“What about now?” I asked.
She smiled. “I’m not scared any more.”
Getting ready for heavy-duty confrontation
I agree with critics of the February 17 rally who say that more confrontational tactics are needed for climate justice. The Pittsburgh woman reflects a modest growth of readiness. But the critics indulge in wishful thinking if they believe that tens of thousands of people are ready or even motivated to do that at the moment. I even wonder if we have right now enough radical activists who are sufficiently skilled with crowd interventions to ensure that the confrontations go well.
I believe that it’s our job, as self-identified activists, to train ourselves for the unpredictable dynamics of mass actions so we can help out when people do shake off their fear and despair. The training we need includes practice in operating together in crowds.
An example of the pay-off of such training comes from the 1986 historic sit-down at the U.S. Supreme Court. The LGBT movement was furious with the court for deciding that Georgia police were right to enter the bedroom of a gay man’s house and arrest him and his partner for having sex.

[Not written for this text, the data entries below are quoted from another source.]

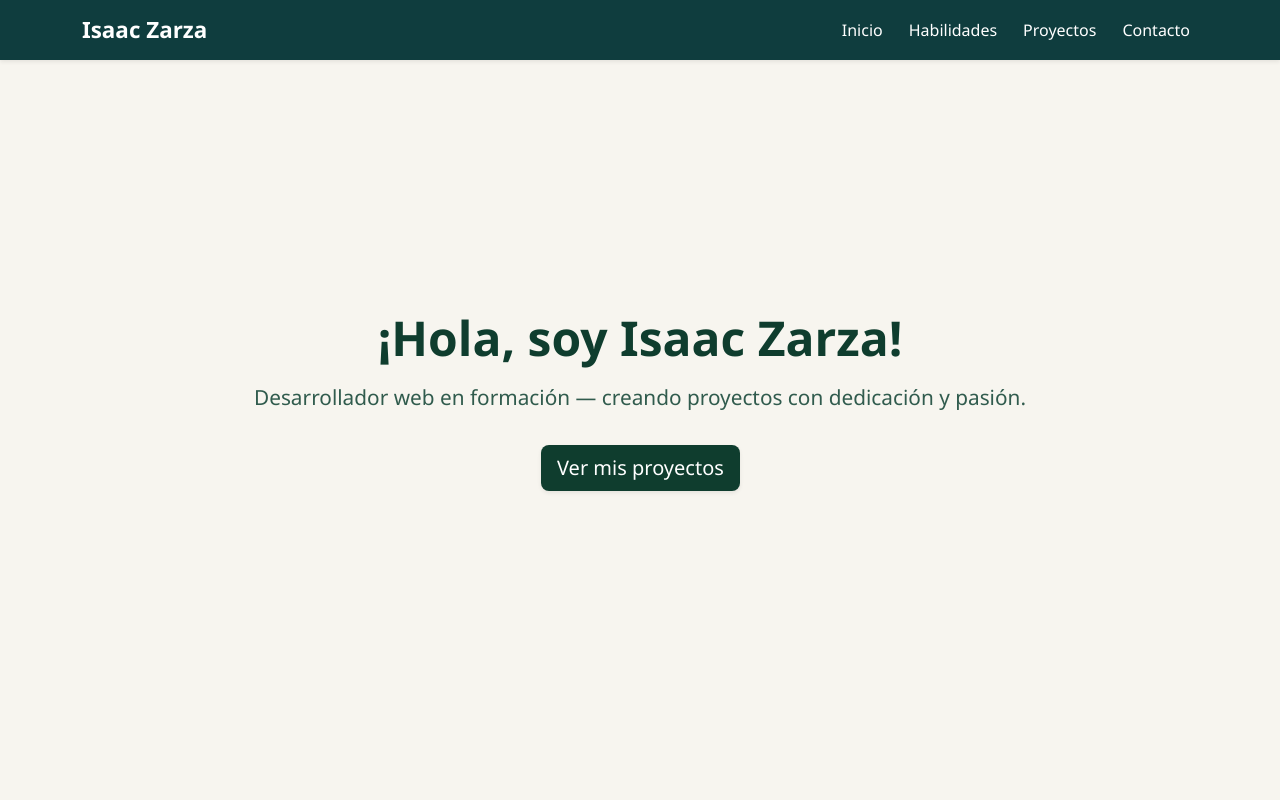
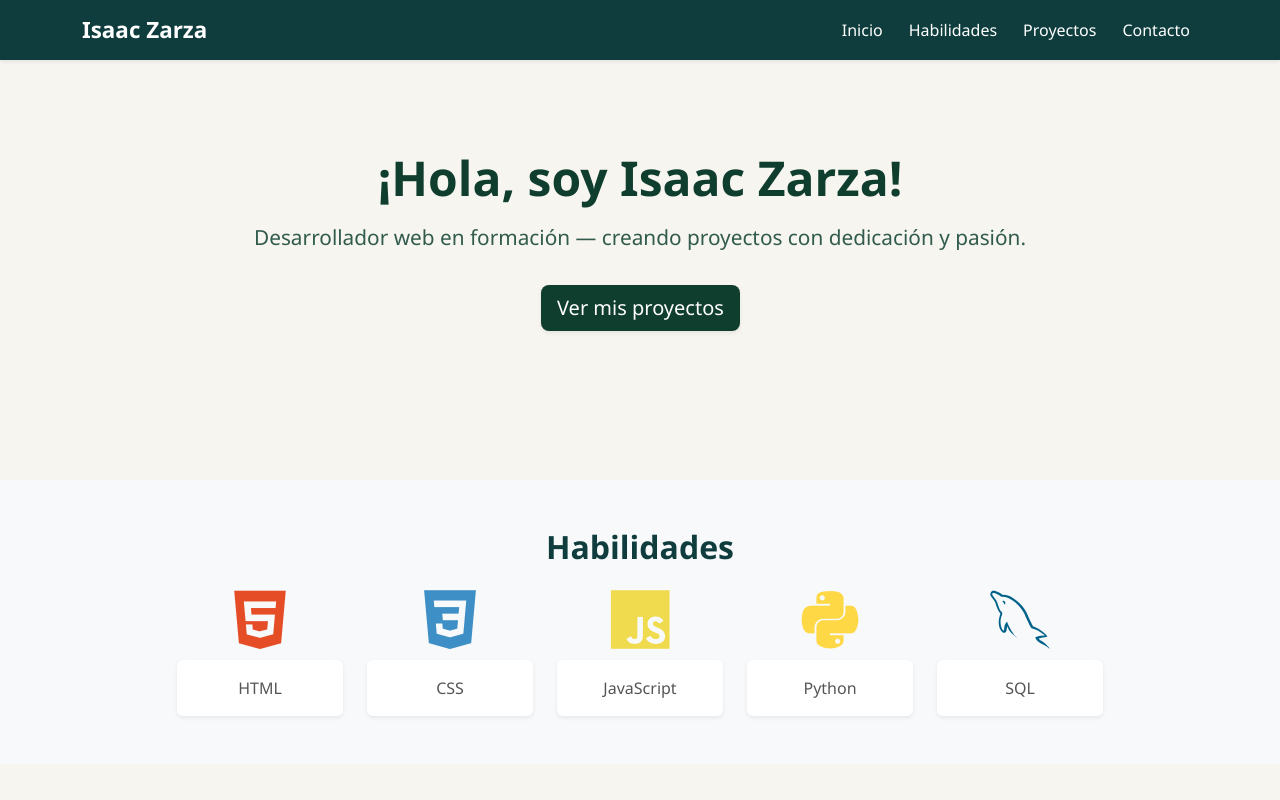
Before and after one commit to isaaczarza/Portafolio-programador-junior, a plain HTML site: page index.html in a window 1280 px wide. Shown: the top 800 px of the page. Drawn offline with nearby package versions, Linux system fonts and the light colour scheme.

Commit message:
Update index.html

```diff
--- a/index.html
+++ b/index.html
@@ -41,9 +41,9 @@
   </nav>
 
   <!-- INICIO -->
-  <header id="inicio"
-  class="d-flex align-items-center text-center"
-  style="height: 100vh; background-color: #f7f5ef;">
+ <header id="inicio"
+  class="d-flex align-items-center text-center py-5"
+  style="min-height: 60vh; background-color: #f7f5ef;">
 
   <div class="container">
 
```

They began to mobilize for the largest civil disobedience in the history of the Supreme Court.
Members of Movement for a New Society decided to join in the planning and execution. We were an action network with a lot of experience with confrontation. So when the day came, instead of sticking together, members of Movement for a New Society fanned out in pairs or threes to join a number of the affinity groups that had been formed during the trainings.
My affinity group had a dozen people. Just before the action started, a lost-looking guy came looking for a group. We had only a few minutes to include him before the signal came to move out and sit down.
The hundreds of glove-wearing police were nervous; AIDS had everybody scared back then. We tried to lighten the atmosphere by chanting, “Your shoes don’t match your gloves.” They were not amused. They made the arrests group by affinity group, and as the police got closer to my group our newcomer freaked out. He turned beet red; the whites of his eyes were shining with fright. He began to hoot loudly: “Hoot! Hoot! Hoot!”
The MNS members in our affinity group saw he was in danger of being beaten to a pulp by the police — there’s nothing like fear meeting fear. Several of us protected him with our bodies while talking to him as reassuringly as we could, while others explained loudly and firmly to the police that we were taking care of him and that he would be okay if they would let us do our job.
Our guy kept hooting, but at least he wasn’t flailing, and he accepted our body-to-body shielding operation. The police backed off a minute to decide what to do. They then carefully arrested us in a way that enabled our shield to stay intact around our guy, and together we moved into the waiting police bus. Once on the bus with the police outside guarding, our guy relaxed and re-entered his right mind in time for the processing.
I realized later that the day was a win/win/win/win: protect someone from severe injury, reinforce the affinity group model, get respect as radicals who serve the movement and build credibility for the LGBT cause.
I see the incident’s relevance for today: we showed the utility of trained activists in confrontational crowd situations. Extreme weather may bring the crowds soon to overcome their despair and do direct action for climate justice. Let’s practice joining so we can be ready.
In elections, we are facing setbacks locally and more broadly. A bold new experiment in West Virginia offers lessons for long-term success.
A prolific writer and speaker, Rev. Deats strengthened grassroots movements by leading nonviolent action trainings in conflict zones around the world.
With the Line 3 and Dakota Access pipelines threatening Indigenous land, youth from the Standing Rock and Cheyenne River Sioux tribes ran 2,000 miles to deliver a powerful message to the new administration.